-Submitted by Susie George, an attendee of the first Damascus Project course
We are living in tumultuous, frightening times. It can be hard to find and hold on to hope. And we know, hope is sometimes all we have. And, in those times, it is enough to keep us moving.
Recently I have been wondering, trying to figure out what can be done and how can we turn this ship around. It is a huge question. And I need to step closer and find out what is MY PART to do in these days.
This personal quest really got my attention this past August when I answered the call from the Southwest Conference for people to join in a “Faithful Action at the Border.” I have been to the border on trips very much like this one many times. I have been working on issues of Immigration for years. This time at the border was very different. It seemed suddenly like being at the border and meeting all these amazing people and learning about all that is going on with relation to the immigration crisis was no longer enough. What did that mean?

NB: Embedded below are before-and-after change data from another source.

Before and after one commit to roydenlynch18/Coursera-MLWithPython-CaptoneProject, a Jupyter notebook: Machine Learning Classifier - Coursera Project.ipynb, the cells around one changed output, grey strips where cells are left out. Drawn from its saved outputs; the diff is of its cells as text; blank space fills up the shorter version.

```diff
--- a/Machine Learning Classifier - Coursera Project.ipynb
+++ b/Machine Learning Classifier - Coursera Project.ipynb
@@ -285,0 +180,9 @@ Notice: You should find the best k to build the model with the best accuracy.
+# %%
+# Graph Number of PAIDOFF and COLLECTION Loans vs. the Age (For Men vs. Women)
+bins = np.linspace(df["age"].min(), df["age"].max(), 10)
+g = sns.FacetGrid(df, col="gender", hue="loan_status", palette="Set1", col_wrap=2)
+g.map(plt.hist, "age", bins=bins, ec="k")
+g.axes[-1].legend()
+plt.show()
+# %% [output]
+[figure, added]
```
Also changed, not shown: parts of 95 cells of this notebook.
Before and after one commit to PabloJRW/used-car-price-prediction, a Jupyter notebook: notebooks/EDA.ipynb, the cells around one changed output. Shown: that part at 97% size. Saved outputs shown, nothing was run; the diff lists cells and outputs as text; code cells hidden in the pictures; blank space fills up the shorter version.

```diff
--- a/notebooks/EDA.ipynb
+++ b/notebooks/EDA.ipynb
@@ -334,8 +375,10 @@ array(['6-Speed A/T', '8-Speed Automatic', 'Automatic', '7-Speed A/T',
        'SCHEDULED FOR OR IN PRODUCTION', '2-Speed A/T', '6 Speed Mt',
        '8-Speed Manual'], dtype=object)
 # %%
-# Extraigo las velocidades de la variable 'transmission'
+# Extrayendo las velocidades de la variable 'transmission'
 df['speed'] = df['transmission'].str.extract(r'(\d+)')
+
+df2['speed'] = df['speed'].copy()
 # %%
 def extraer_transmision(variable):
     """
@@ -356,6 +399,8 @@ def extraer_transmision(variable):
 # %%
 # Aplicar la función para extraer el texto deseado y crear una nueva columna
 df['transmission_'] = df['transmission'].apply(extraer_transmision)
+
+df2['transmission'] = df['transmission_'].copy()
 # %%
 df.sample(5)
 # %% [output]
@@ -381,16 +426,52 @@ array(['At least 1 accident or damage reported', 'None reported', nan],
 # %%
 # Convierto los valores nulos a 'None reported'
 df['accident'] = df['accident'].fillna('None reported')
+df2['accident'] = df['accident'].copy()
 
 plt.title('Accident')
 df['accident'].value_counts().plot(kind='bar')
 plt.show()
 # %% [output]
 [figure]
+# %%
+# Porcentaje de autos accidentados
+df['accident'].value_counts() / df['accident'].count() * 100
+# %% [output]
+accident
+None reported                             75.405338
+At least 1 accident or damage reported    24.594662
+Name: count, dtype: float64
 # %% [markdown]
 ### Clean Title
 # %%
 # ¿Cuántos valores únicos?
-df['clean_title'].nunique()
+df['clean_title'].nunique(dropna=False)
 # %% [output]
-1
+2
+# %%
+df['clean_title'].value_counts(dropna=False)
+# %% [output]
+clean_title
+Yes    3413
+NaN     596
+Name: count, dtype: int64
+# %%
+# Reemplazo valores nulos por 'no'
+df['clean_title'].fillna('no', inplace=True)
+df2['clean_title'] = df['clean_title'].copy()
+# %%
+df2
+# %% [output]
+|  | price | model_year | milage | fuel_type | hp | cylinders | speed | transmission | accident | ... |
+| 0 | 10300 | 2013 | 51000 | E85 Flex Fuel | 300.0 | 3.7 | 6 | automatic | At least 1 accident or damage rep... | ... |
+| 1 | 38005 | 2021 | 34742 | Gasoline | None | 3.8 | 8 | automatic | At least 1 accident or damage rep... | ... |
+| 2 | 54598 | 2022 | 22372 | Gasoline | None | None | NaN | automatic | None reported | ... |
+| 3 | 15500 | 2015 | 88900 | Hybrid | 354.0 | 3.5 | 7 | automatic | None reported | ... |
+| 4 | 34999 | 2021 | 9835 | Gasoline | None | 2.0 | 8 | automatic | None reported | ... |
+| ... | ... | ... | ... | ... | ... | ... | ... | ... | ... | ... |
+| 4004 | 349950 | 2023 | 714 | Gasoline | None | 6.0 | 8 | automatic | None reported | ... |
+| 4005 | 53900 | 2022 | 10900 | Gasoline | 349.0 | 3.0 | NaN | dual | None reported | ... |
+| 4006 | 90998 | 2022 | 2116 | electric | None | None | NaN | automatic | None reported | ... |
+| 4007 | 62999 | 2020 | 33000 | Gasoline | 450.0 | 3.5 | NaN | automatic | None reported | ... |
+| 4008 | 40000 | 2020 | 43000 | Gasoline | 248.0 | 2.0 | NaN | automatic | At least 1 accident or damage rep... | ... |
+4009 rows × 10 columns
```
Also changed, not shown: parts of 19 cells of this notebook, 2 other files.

Two weeks later I found myself sitting in the first class of the Damascus Project. The course is called Discerning God’s Call in a Changing World. From that moment on, I have been on a journey to listen and watch for what my next right step will be. We are reading some powerful books in this course. (Perhaps I am reading more books than others in the class. J )
In the book Grounded by Diane Butler Bass there was a line that caught my attention. I won’t set up all the back ground for you here (you’ll have to read the book yourself). She said, “If hell has moved into the neighborhood, perhaps heaven has moved in right next door as well.” I love that thought! As a neighbor of heaven, I can choose to act like heaven rather than hell. If that is true, and I believe it is, how does that change me? How does that change how I am in the world and how I act?
In mid-October I found myself back in Tucson where I was invited to volunteer at an emergency shelter that was set up in response to ICE stating that it would release hundreds of migrants from custody onto the streets of Tucson and Phoenix. I was working with Rincon UCC in what was quickly becoming a bustling, welcoming and thoughtful shelter. I was honored to be working with these amazing volunteers doing God’s work of loving our neighbor. And I was one of them! Is this what I should be doing? It certainly felt right. I do not (yet) speak Spanish. And Spanish isn’t the first language of many of the “guests” to the shelter. And still we were able to communicate. I met people and helped them out of the ICE vans and watched as, within a few hours, and after getting water and food and health care they began to relax and realize they were safe at this place.
So, where am I now on this journey? Well, thankfully, the class isn’t over. I am sitting in Minneapolis, going to work, and sending thoughts and prayers to the hundreds of people volunteering and the hundreds of people they serve. I know there is a next right step for me here. I am trying to be prayerful and careful in discerning what that might be.
All of this is to say that this discernment course through the Damascus Project is just exactly what I needed (even though I didn’t know I needed it) and exactly when I needed it. It gives a framework and grounding to my process. So, I am anxious, and honestly a bit nervous, about answering God’s call in this Changing World.